◆ Assigned task: Keep only the lines of the listing that include the word "Labs", and copy them.

◆ Source material:
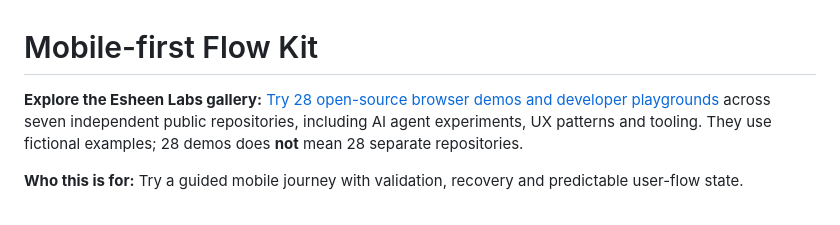
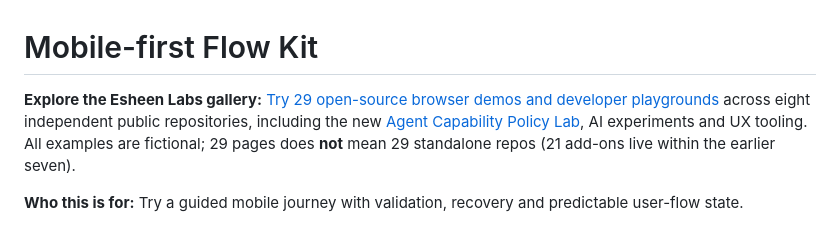
Before and after one commit to esheenj/mobile-first-flow-kit-oss, a Markdown page: README.md, the part around the change. GitHub-like rendering.

Commit message:
docs: accurately link eighth Labs repo and 29 demo pages

```diff
--- a/README.md
+++ b/README.md
@@ -1,6 +1,6 @@
 # Mobile-first Flow Kit
 
-**Explore the Esheen Labs gallery:** [Try 28 open-source browser demos and developer playgrounds](https://esheenj.github.io/compound-intelligence-starter/) across seven independent public repositories, including AI agent experiments, UX patterns and tooling. They use fictional examples; 28 demos does **not** mean 28 separate repositories.
+**Explore the Esheen Labs gallery:** [Try 29 open-source browser demos and developer playgrounds](https://esheenj.github.io/compound-intelligence-starter/) across eight independent public repositories, including the new [Agent Capability Policy Lab](https://esheenj.github.io/agent-capability-policy-lab/), AI experiments and UX tooling. All examples are fictional; 29 pages does **not** mean 29 standalone repos (21 add-ons live within the earlier seven).
 
 **Who this is for:** Try a guided mobile journey with validation, recovery and predictable user-flow state.
 
```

◆ Result:
docs: accurately link eighth Labs repo and 29 demo pages
-**Explore the Esheen Labs gallery:** [Try 28 open-source browser demos and developer playgrounds](https://esheenj.github.io/compound-intelligence-starter/) across seven independent public repositories, including AI agent experiments, UX patterns and tooling. They use fictional examples; 28 demos does **not** mean 28 separate repositories.
+**Explore the Esheen Labs gallery:** [Try 29 open-source browser demos and developer playgrounds](https://esheenj.github.io/compound-intelligence-starter/) across eight independent public repositories, including the new [Agent Capability Policy Lab](https://esheenj.github.io/agent-capability-policy-lab/), AI experiments and UX tooling. All examples are fictional; 29 pages does **not** mean 29 standalone repos (21 add-ons live within the earlier seven).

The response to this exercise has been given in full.